Content revision data
-- Opening Marker --

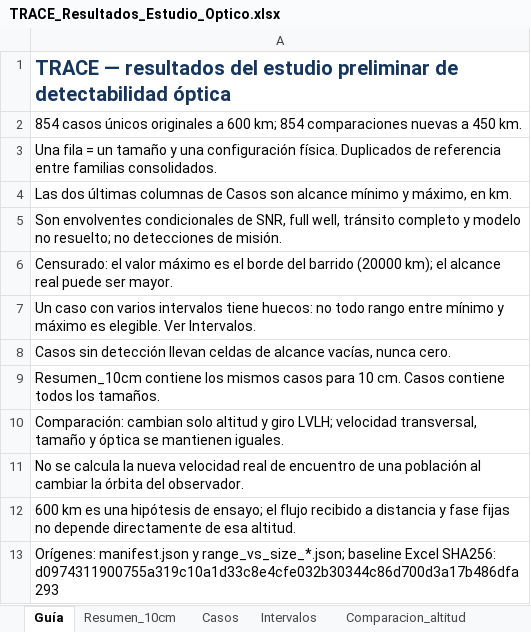
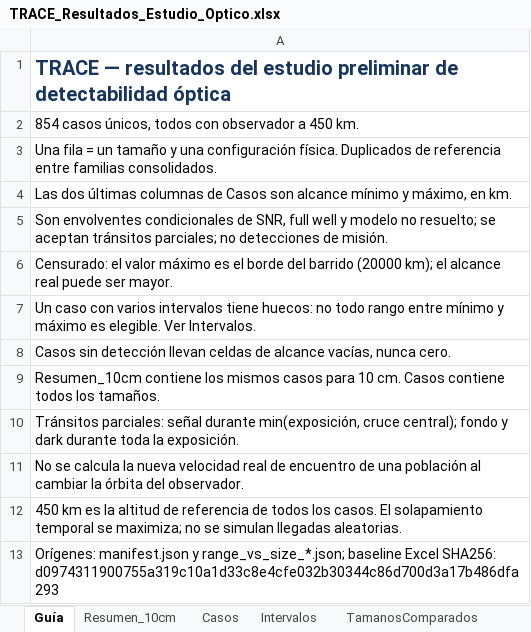
Before and after one commit to Alaar98/CODEX, an Excel workbook: data/generated/optical/TRACE_Resultados_Estudio_Optico.xlsx, sheet Guía, drawn as a sheet; values as stored, in another font and other column widths than the file's, no borders; the diff names each change by its address in the sheet, - before the commit and + after, or states it on an @@ line.

```diff
--- a/data/generated/optical/TRACE_Resultados_Estudio_Optico.xlsx (sheet Guía)
+++ b/data/generated/optical/TRACE_Resultados_Estudio_Optico.xlsx (sheet Guía)
-sheet tab: Comparacion_altitud
-A2: 854 casos únicos originales a 600 km; 854 comparaciones nuevas a 450…
+A2: 854 casos únicos, todos con observador a 450…
-A5: …SNR, full well, tránsito completo y modelo no resuelto; no detecciones…
+A5: …SNR, full well y modelo no resuelto; se aceptan tránsitos parciales; no detecciones…
-A10: Comparación: cambian solo altitud y giro LVLH; velocidad transversal, tamaño y óptica se mantienen iguales.
+A10: Tránsitos parciales: señal durante min(exposición, cruce central); fondo y dark durante toda la exposición.
-A12: 600 km es una hipótesis de ensayo; el flujo recibido a distancia y fase fijas no depende directamente de esa altitud.
+A12: 450 km es la altitud de referencia de todos los casos. El solapamiento temporal se maximiza; no se simulan llegadas aleatorias.
```
Also changed, not shown: sheet Casos, sheet Intervalos, sheet Resumen_10cm, sheet TamanosComparados, sheet IntervalosTamanos, 56 other files.
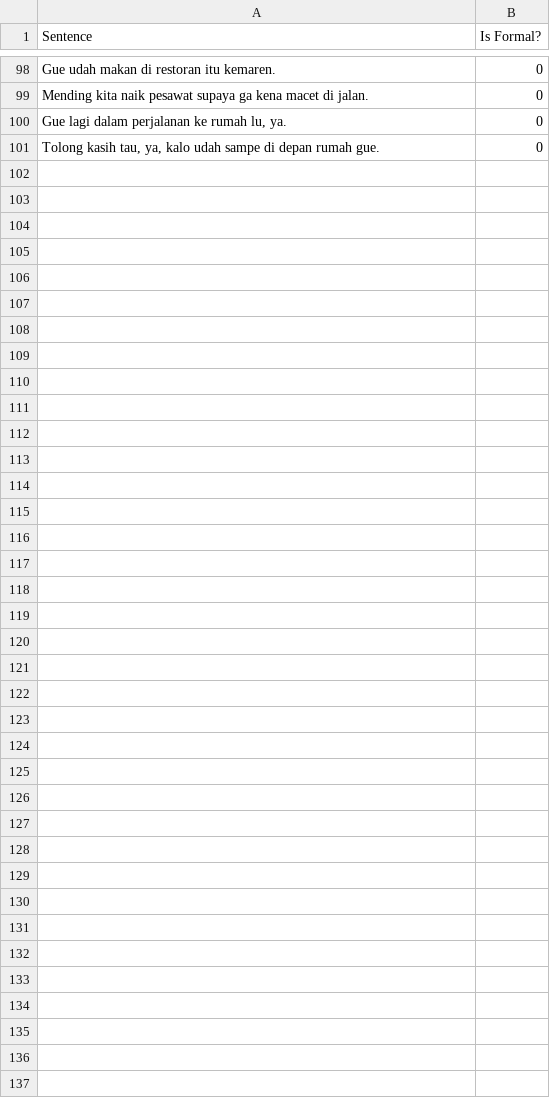
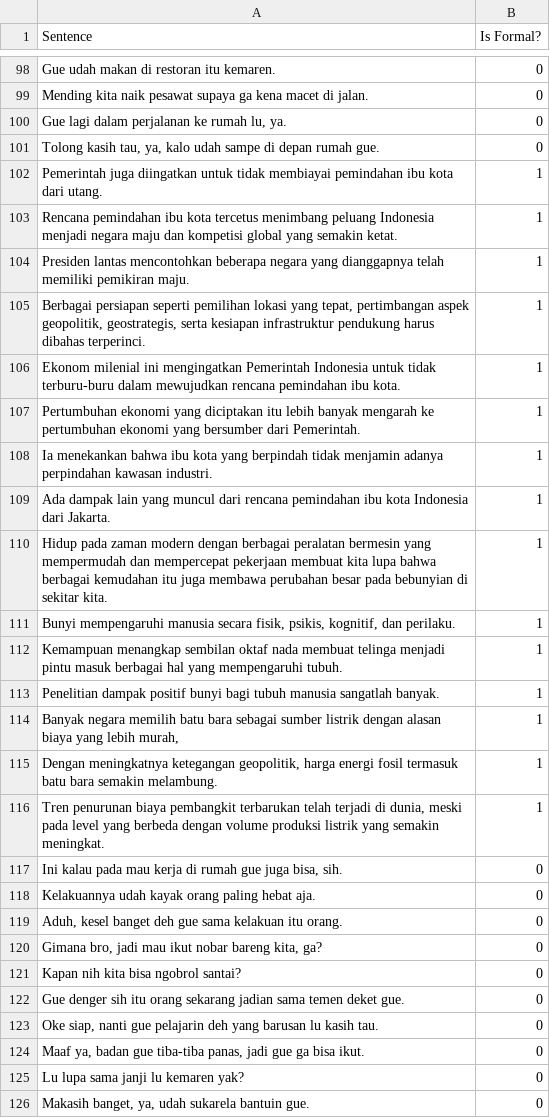
Before and after one commit to nicholausdy/Transformer-Informal-Formal-IDLang, a CSV file: dataset.csv, drawn as a sheet; only a part is shown, gaps mark what is left out; the diff names each change by its address in the sheet, - before the commit and + after, or states it on an @@ line.

Commit message:
Add new data points, separate validation and test dataset

```diff
--- a/dataset.csv
+++ b/dataset.csv
+row 102: Pemerintah juga diingatkan untuk tidak membiayai pemindahan ibu kota dari utang. | 1
+row 103: Rencana pemindahan ibu kota tercetus menimbang peluang Indonesia menjadi negara maju dan kompetisi global yang semakin ketat. | 1
+row 104: Presiden lantas mencontohkan beberapa negara yang dianggapnya telah memiliki pemikiran maju. | 1
+row 105: Berbagai persiapan seperti pemilihan lokasi yang tepat, pertimbangan aspek geopolitik, geostrategis, serta kesiapan infrastruktur pendukung harus dibahas terperinci. | 1
+row 106: Ekonom milenial ini mengingatkan Pemerintah Indonesia untuk tidak terburu-buru dalam mewujudkan rencana pemindahan ibu kota. | 1
+row 107: Pertumbuhan ekonomi yang diciptakan itu lebih banyak mengarah ke pertumbuhan ekonomi yang bersumber dari Pemerintah. | 1
+row 108: Ia menekankan bahwa ibu kota yang berpindah tidak menjamin adanya perpindahan kawasan industri. | 1
+row 109: Ada dampak lain yang muncul dari rencana pemindahan ibu kota Indonesia dari Jakarta. | 1
+row 110: Hidup pada zaman modern dengan berbagai peralatan bermesin yang mempermudah dan mempercepat pekerjaan membuat kita lupa bahwa berbagai kemudahan itu juga membawa perubahan besar pada bebunyian di sekitar kita. | 1
+row 111: Bunyi mempengaruhi manusia secara fisik, psikis, kognitif, dan perilaku. | 1
+row 112: Kemampuan menangkap sembilan oktaf nada membuat telinga menjadi pintu masuk berbagai hal yang mempengaruhi tubuh. | 1
+row 113: Penelitian dampak positif bunyi bagi tubuh manusia sangatlah banyak. | 1
+row 114: Banyak negara memilih batu bara sebagai sumber listrik dengan alasan biaya yang lebih murah, | 1
+row 115: Dengan meningkatnya ketegangan geopolitik, harga energi fosil termasuk batu bara semakin melambung. | 1
+row 116: Tren penurunan biaya pembangkit terbarukan telah terjadi di dunia, meski pada level yang berbeda dengan volume produksi listrik yang semakin meningkat. | 1
+row 117: Ini kalau pada mau kerja di rumah gue juga bisa, sih. | 0
+row 118: Kelakuannya udah kayak orang paling hebat aja. | 0
+row 119: Aduh, kesel banget deh gue sama kelakuan itu orang. | 0
+row 120: Gimana bro, jadi mau ikut nobar bareng kita, ga? | 0
+row 121: Kapan nih kita bisa ngobrol santai? | 0
+row 122: Gue denger sih itu orang sekarang jadian sama temen deket gue. | 0
+row 123: Oke siap, nanti gue pelajarin deh yang barusan lu kasih tau. | 0
+row 124: Maaf ya, badan gue tiba-tiba panas, jadi gue ga bisa ikut. | 0
+row 125: Lu lupa sama janji lu kemaren yak? | 0
+row 126: Makasih banget, ya, udah sukarela bantuin gue. | 0
```
Also changed, not shown: result/training_log.csv, 7 other files.
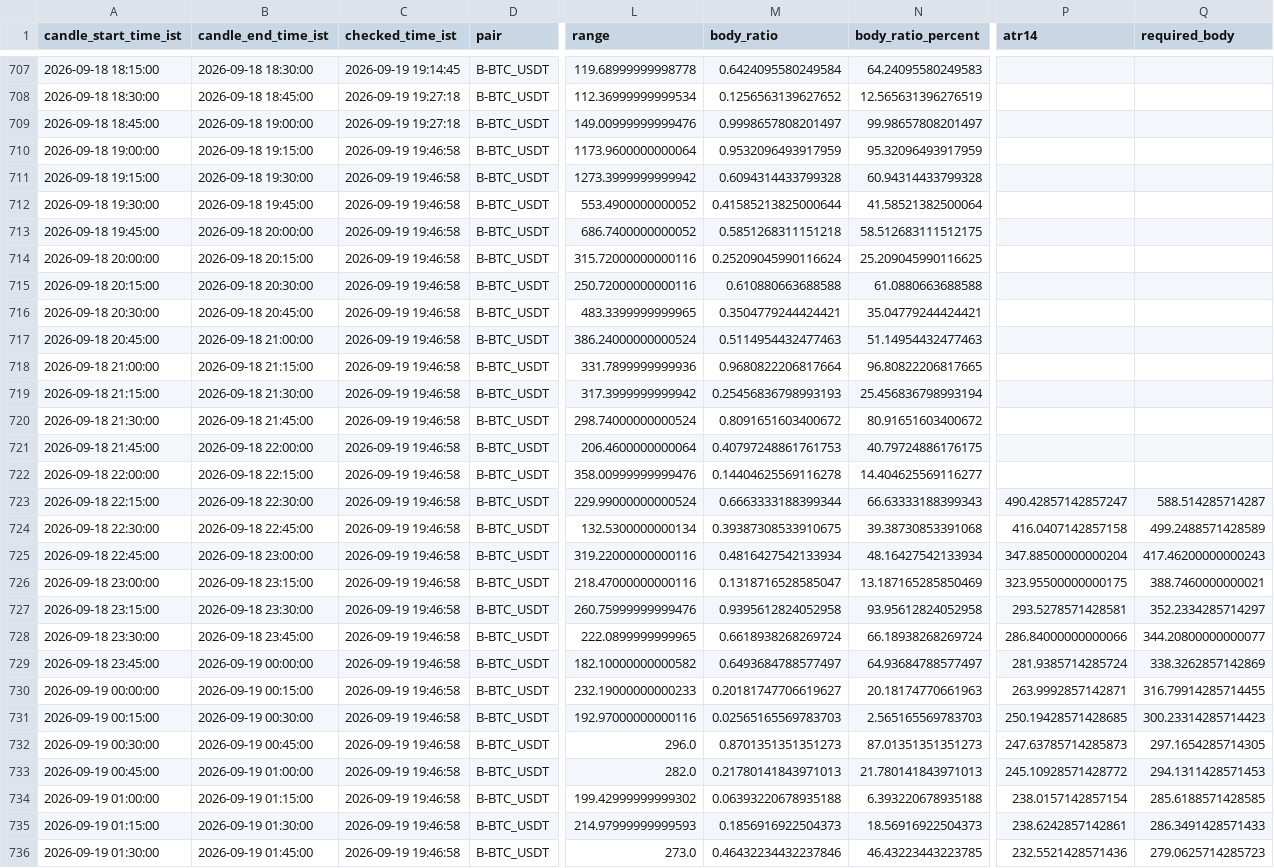
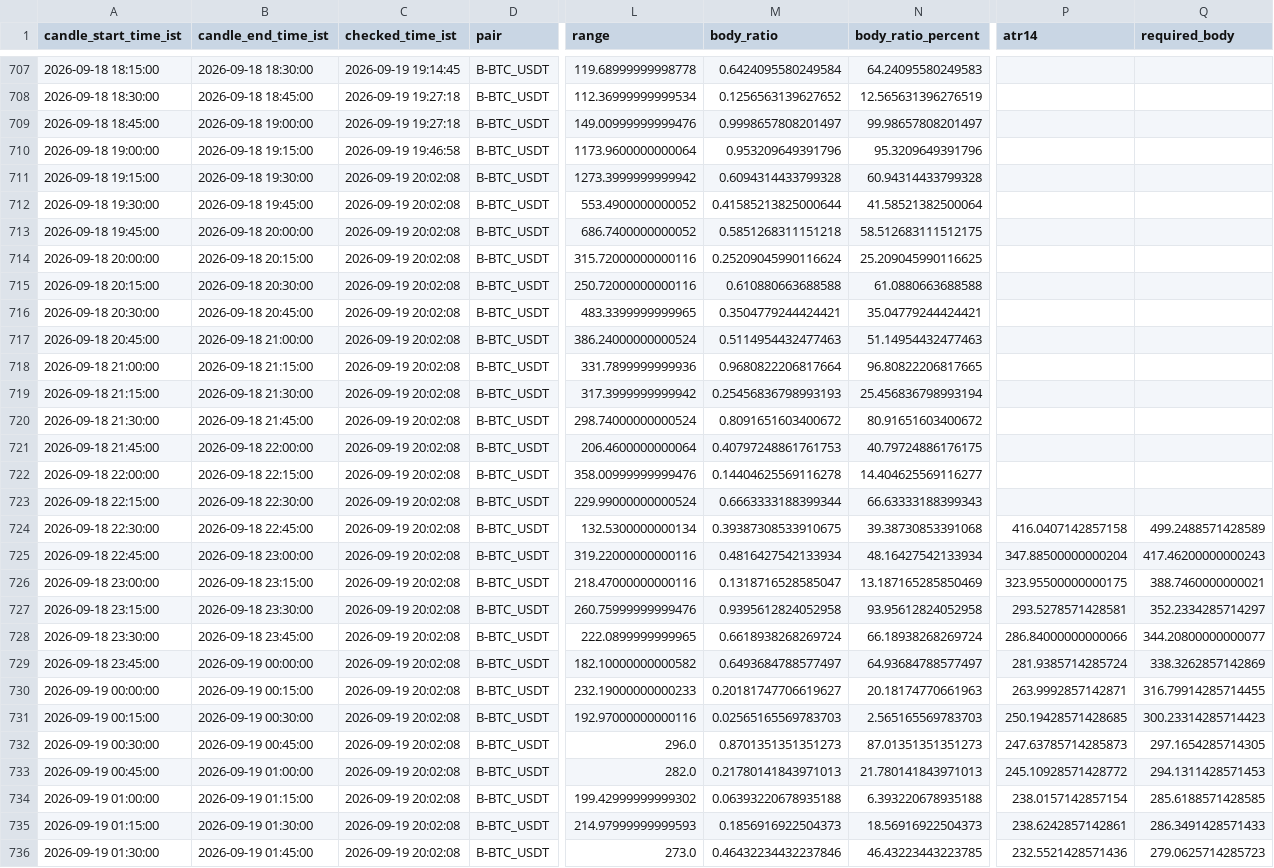
Before and after one commit to bera993258-design/coindcx-candle-alert, a CSV file: output/closed_candles_history.csv, drawn as a sheet; only a part is shown, gaps mark what is left out; the diff covers the shown part only; the diff names each change by its address in the sheet, - before the commit and + after, or states it on an @@ line.

```diff
--- a/output/closed_candles_history.csv
+++ b/output/closed_candles_history.csv
-M710 (body_ratio): 0.9532096493917959
+M710 (body_ratio): 0.953209649391796
-N710 (body_ratio_percent): 95.32096493917959
+N710 (body_ratio_percent): 95.3209649391796
-C711:C736 (checked_time_ist): 2026-09-19 19:46:58
+C711:C736 (checked_time_ist): 2026-09-19 20:02:08
-P723 (atr14): 490.42857142857247
+P723 (atr14): (empty)
-Q723 (required_body): 588.514285714287
+Q723 (required_body): (empty)
```
Also changed, not shown: 1 added row and 72 edited cells elsewhere in this file, output/live_result.csv, 1 other file.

-- Closing Marker --

**THE PROBLEM:**
Restate every record above word for word, without images.

**WRITTEN SOLUTION:**
Before and after one commit to Alaar98/CODEX, an Excel workbook: data/generated/optical/TRACE_Resultados_Estudio_Optico.xlsx, sheet Guía, drawn as a sheet; values as stored, in another font and other column widths than the file's, no borders; the diff names each change by its address in the sheet, - before the commit and + after, or states it on an @@ line.

```diff
--- a/data/generated/optical/TRACE_Resultados_Estudio_Optico.xlsx (sheet Guía)
+++ b/data/generated/optical/TRACE_Resultados_Estudio_Optico.xlsx (sheet Guía)
-sheet tab: Comparacion_altitud
-A2: 854 casos únicos originales a 600 km; 854 comparaciones nuevas a 450…
+A2: 854 casos únicos, todos con observador a 450…
-A5: …SNR, full well, tránsito completo y modelo no resuelto; no detecciones…
+A5: …SNR, full well y modelo no resuelto; se aceptan tránsitos parciales; no detecciones…
-A10: Comparación: cambian solo altitud y giro LVLH; velocidad transversal, tamaño y óptica se mantienen iguales.
+A10: Tránsitos parciales: señal durante min(exposición, cruce central); fondo y dark durante toda la exposición.
-A12: 600 km es una hipótesis de ensayo; el flujo recibido a distancia y fase fijas no depende directamente de esa altitud.
+A12: 450 km es la altitud de referencia de todos los casos. El solapamiento temporal se maximiza; no se simulan llegadas aleatorias.
```
Also changed, not shown: sheet Casos, sheet Intervalos, sheet Resumen_10cm, sheet TamanosComparados, sheet IntervalosTamanos, 56 other files.
Before and after one commit to nicholausdy/Transformer-Informal-Formal-IDLang, a CSV file: dataset.csv, drawn as a sheet; only a part is shown, gaps mark what is left out; the diff names each change by its address in the sheet, - before the commit and + after, or states it on an @@ line.

Commit message:
Add new data points, separate validation and test dataset

```diff
--- a/dataset.csv
+++ b/dataset.csv
+row 102: Pemerintah juga diingatkan untuk tidak membiayai pemindahan ibu kota dari utang. | 1
+row 103: Rencana pemindahan ibu kota tercetus menimbang peluang Indonesia menjadi negara maju dan kompetisi global yang semakin ketat. | 1
+row 104: Presiden lantas mencontohkan beberapa negara yang dianggapnya telah memiliki pemikiran maju. | 1
+row 105: Berbagai persiapan seperti pemilihan lokasi yang tepat, pertimbangan aspek geopolitik, geostrategis, serta kesiapan infrastruktur pendukung harus dibahas terperinci. | 1
+row 106: Ekonom milenial ini mengingatkan Pemerintah Indonesia untuk tidak terburu-buru dalam mewujudkan rencana pemindahan ibu kota. | 1
+row 107: Pertumbuhan ekonomi yang diciptakan itu lebih banyak mengarah ke pertumbuhan ekonomi yang bersumber dari Pemerintah. | 1
+row 108: Ia menekankan bahwa ibu kota yang berpindah tidak menjamin adanya perpindahan kawasan industri. | 1
+row 109: Ada dampak lain yang muncul dari rencana pemindahan ibu kota Indonesia dari Jakarta. | 1
+row 110: Hidup pada zaman modern dengan berbagai peralatan bermesin yang mempermudah dan mempercepat pekerjaan membuat kita lupa bahwa berbagai kemudahan itu juga membawa perubahan besar pada bebunyian di sekitar kita. | 1
+row 111: Bunyi mempengaruhi manusia secara fisik, psikis, kognitif, dan perilaku. | 1
+row 112: Kemampuan menangkap sembilan oktaf nada membuat telinga menjadi pintu masuk berbagai hal yang mempengaruhi tubuh. | 1
+row 113: Penelitian dampak positif bunyi bagi tubuh manusia sangatlah banyak. | 1
+row 114: Banyak negara memilih batu bara sebagai sumber listrik dengan alasan biaya yang lebih murah, | 1
+row 115: Dengan meningkatnya ketegangan geopolitik, harga energi fosil termasuk batu bara semakin melambung. | 1
+row 116: Tren penurunan biaya pembangkit terbarukan telah terjadi di dunia, meski pada level yang berbeda dengan volume produksi listrik yang semakin meningkat. | 1
+row 117: Ini kalau pada mau kerja di rumah gue juga bisa, sih. | 0
+row 118: Kelakuannya udah kayak orang paling hebat aja. | 0
+row 119: Aduh, kesel banget deh gue sama kelakuan itu orang. | 0
+row 120: Gimana bro, jadi mau ikut nobar bareng kita, ga? | 0
+row 121: Kapan nih kita bisa ngobrol santai? | 0
+row 122: Gue denger sih itu orang sekarang jadian sama temen deket gue. | 0
+row 123: Oke siap, nanti gue pelajarin deh yang barusan lu kasih tau. | 0
+row 124: Maaf ya, badan gue tiba-tiba panas, jadi gue ga bisa ikut. | 0
+row 125: Lu lupa sama janji lu kemaren yak? | 0
+row 126: Makasih banget, ya, udah sukarela bantuin gue. | 0
```
Also changed, not shown: result/training_log.csv, 7 other files.
Before and after one commit to bera993258-design/coindcx-candle-alert, a CSV file: output/closed_candles_history.csv, drawn as a sheet; only a part is shown, gaps mark what is left out; the diff covers the shown part only; the diff names each change by its address in the sheet, - before the commit and + after, or states it on an @@ line.

```diff
--- a/output/closed_candles_history.csv
+++ b/output/closed_candles_history.csv
-M710 (body_ratio): 0.9532096493917959
+M710 (body_ratio): 0.953209649391796
-N710 (body_ratio_percent): 95.32096493917959
+N710 (body_ratio_percent): 95.3209649391796
-C711:C736 (checked_time_ist): 2026-09-19 19:46:58
+C711:C736 (checked_time_ist): 2026-09-19 20:02:08
-P723 (atr14): 490.42857142857247
+P723 (atr14): (empty)
-Q723 (required_body): 588.514285714287
+Q723 (required_body): (empty)
```
Also changed, not shown: 1 added row and 72 edited cells elsewhere in this file, output/live_result.csv, 1 other file.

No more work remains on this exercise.